The yam is the very object that can give a man political and economic power, however it is the one thing he can not grow for himself. This fact is the basis for the way the Trobriander culture functions. To understand the importance f the yam in the Trobriander culture, one must understand who grows and distributes the yams. It all starts with the preparation f the land. Due to the poor soil in the area, the Trobrianders use 'slash and burn' or 'swidden' cultivation to enrich the soil with minerals. Although married couples work together to prepare the yam fields, growing yams is primarily the man's job. The man uses young people to help him in his yam garden. He will later pay them with yams he receives. They may use this to buy things from the trading store or to buy secrets about the land and how it came into possession by the owners. Although it is the man that labors rigorously to grow the yams, they are never really his to use. The yams are grown for a single woman, usually his sister; therefore the garden is named after her. Although the yams are grown for a mans sister, it is her husband that will use the yams for political maneuvering. The yams, after staying on display at the gardens for about a month, are taken directly to the woman's husband's yam house. The only one that can use the yams while they are still at the garden is the gardens namesake, and this is only under a dire emergency such as a death in the family. The amount f yams a man gives to his sister is a direct, and publicly viewed, reflection f the relationship between the woman's husband and the grower.
An abundance f yams can be given if the grower sees his brother-in-law as a hard worker, or good provider for his sister. This exchange is beneficial to the man giving the yams to a hard working man because he has repayment f woman's wealth coming back to him.
The grower may also give an abundance f yams to a woman whose husband is seen as a political force to be allied with. It is the obligation f the receiver f the yams to return the generosity for the gift f yams by giving him cooked yams, taro, and pieces f pork if available. The distribution f the yams is designed to encourage good social relationships between neighbors and family. It is also highly dependent on hard work. No one will wish to give yams to a man that has nothing to give back in return because he is lazy.

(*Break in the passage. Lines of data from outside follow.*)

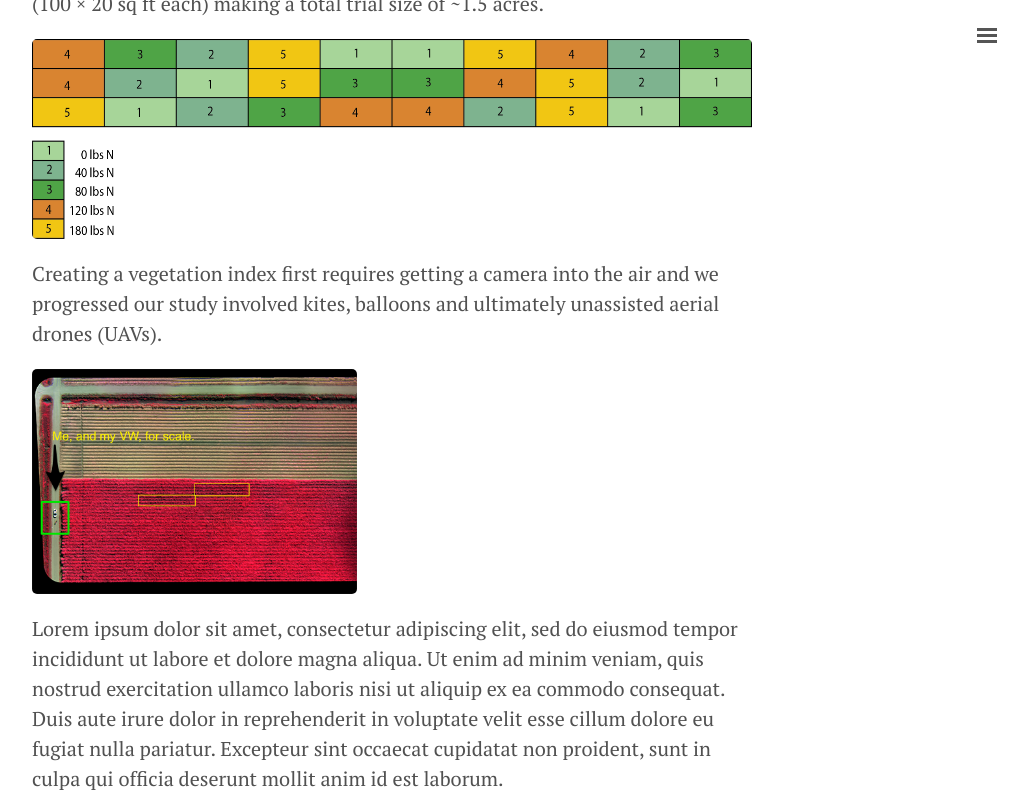
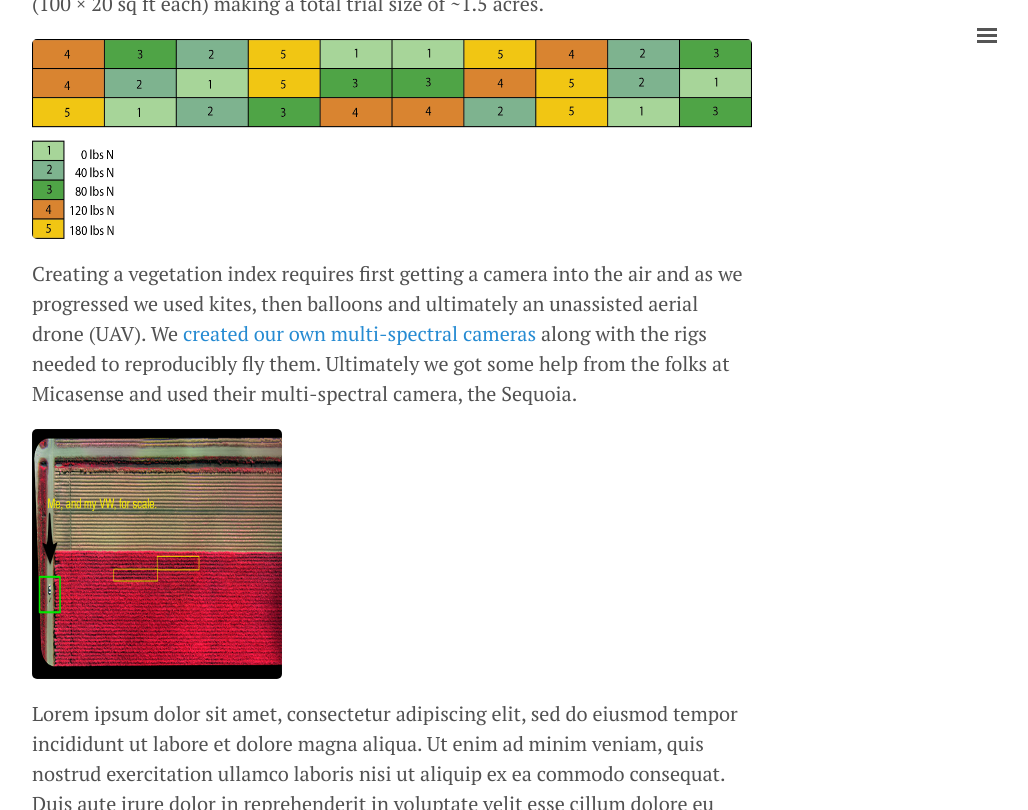
Before and after one commit to geraldmc/geraldmc.github.io, a Jekyll site: the page built from _posts/2019-02-23-predicting-yield-1.md, in a window 1280 px wide and 900 px high, scrolled down 1757 px, cut to the strip 0-810 px from the top of the window. Shown: the whole strip, without its empty margins (248-1276 px from the left). Built offline with Jekyll 4.4.1, drawn with Linux system fonts in a browser that asks for light colours.

Commit message:
adds Sequioa

```diff
--- a/_posts/2019-02-23-predicting-yield-1.md
+++ b/_posts/2019-02-23-predicting-yield-1.md
@@ -31,11 +31,13 @@ As indicated below five levels of nitrogen fertilization (0, 40, 80, 120 and 180
 
 ![Treatments]({{ site.url }}/assets/treatment-grid.png){:height="200px" width="850px"}
 
-Creating a vegetation index first requires getting a camera into the air and we progressed our study involved kites, balloons and ultimately unassisted aerial drones (UAVs).
+Creating a vegetation index requires first getting a camera into the air and as we progressed we used kites, then balloons and ultimately an unassisted aerial drone (UAV). We [created our own multi-spectral cameras](https://publiclab.org/wiki/near-infrared-camera) along with the rigs needed to reproducibly fly them. Ultimately we got some help from the folks at Micasense and used their multi-spectral camera, the Sequoia.
 
-![NGR Highlight]({{ site.url }}/assets/NGR-highlight-scale.png){:height="225px" width="325px"}
+![NGR Highlight]({{ site.url }}/assets/NGR-highlight-scale.png){:height="250px" width="250px"}
 
 Lorem ipsum dolor sit amet, consectetur adipiscing elit, sed do eiusmod tempor incididunt ut labore et dolore magna aliqua. Ut enim ad minim veniam, quis nostrud exercitation ullamco laboris nisi ut aliquip ex ea commodo consequat. Duis aute irure dolor in reprehenderit in voluptate velit esse cillum dolore eu fugiat nulla pariatur. Excepteur sint occaecat cupidatat non proident, sunt in culpa qui officia deserunt mollit anim id est laborum.
+
+![NGR Highlight]({{ site.url }}/assets/parrot-sequoia-camera.png){:height="225px" width="325px"}
 
 <!-- {% highlight python %} {% endhighlight %} -->
 <script src="https://gist.github.com/geraldmc/1d3f059a33a30caf73a7f0446892f76f.js"></script>
```
Also changed, not shown: assets/parrot-sequoia-camera.png (added).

Having a yam house is a good indication f someone with political prowess. A man can not build his own yam house. The yam house can only be built by a man's in-laws, and this will only happen after the man proves his worthiness through years f hard work. A yam house is like a summer house in that it is possessed only by well established men. A man is bound to his wife's family because he depends on them to give him yams and also to build his yam house when he is ready for it. Weinder writes, 'A man can develop political power only if he has strong support from his wife's relatives, and this support is primarily demonstrated through yam production' (92). The woman's family is also reliant on her husband for yams in the event f death in the family. Therefore, there is a working relationship that requires an equal effort on both sides to be productive.
Yams should be viewed more as a currency with symbolic value that can be used as a food. The main purpose f the yam is